March 16, 2009 -- Question: What is benign prostatic hyperplasia (BPH), and how is BPH treated?
Answer: BHP, or benign prostatic hyperplasia, is an enlargement, or an increase in the number of the glandular cells in the prostate.
The prostate has glandular cells that secrete fluid, similar to the cells that line your colon or the cells that line your breast -- which, consequentially, are also the cells that develop prostate cancer -- and stromal cells, which are sort of tissue cells that are interspaced in between the glands.

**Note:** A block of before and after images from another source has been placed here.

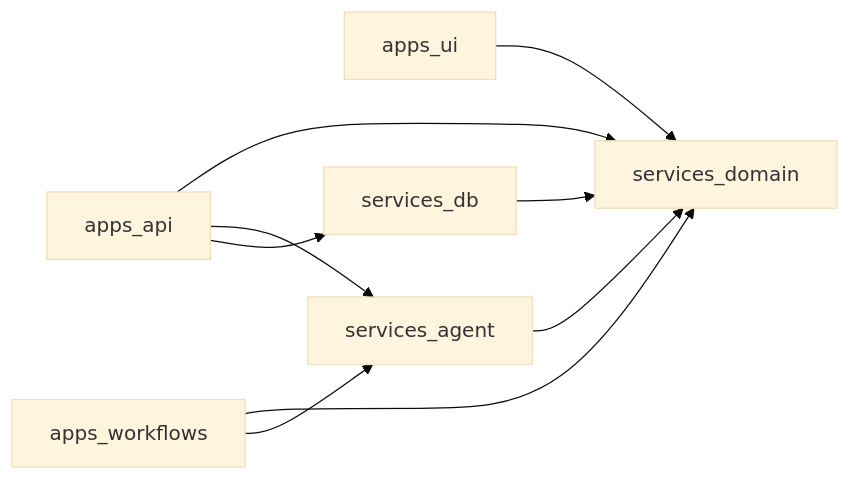
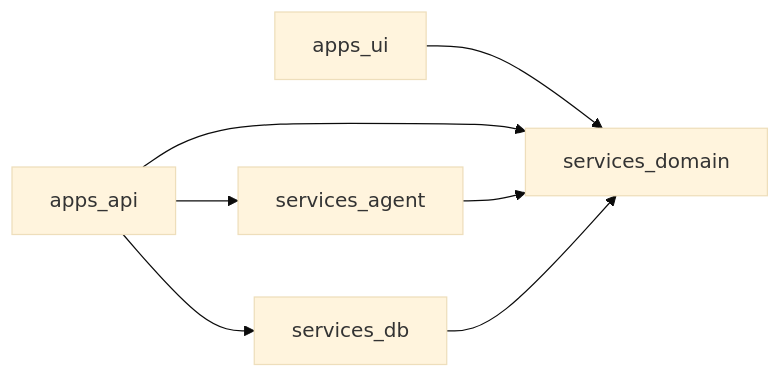
The diagram in docs/architecture/monorepo_structure.md (luciapuccini/strengthsync-app), drawn with Mermaid (base theme) before and after one commit. The commit also changed other lines of this file and 15 other files, not shown here.

````diff
--- a/docs/architecture/monorepo_structure.md
+++ b/docs/architecture/monorepo_structure.md
@@ -30,18 +25,15 @@
 ```mermaid
 flowchart LR
   UI[apps_ui]
   API[apps_api]
-  Workflows[apps_workflows]
   Domain[services_domain]
   Agent[services_agent]
   DB[services_db]
 
   UI --> Domain
   API --> Domain
   API --> Agent
   API --> DB
-  Workflows --> Domain
-  Workflows --> Agent
   Agent --> Domain
   DB --> Domain
 ```
````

With BPH, you get an increase in number of the glandular cells and the stromal cells. And it is that increase in size of the prostate that then causes obstructive, or irritative symptoms. You can have similar symptoms with prostate cancer, but it's usually in more advanced stages.
BPH is a diffuse, overall enlargement of the gland and that's what most men have when they develop symptoms of weak stream, hesitancy, as well as irritative symptoms of urgency, frequency and nocturia.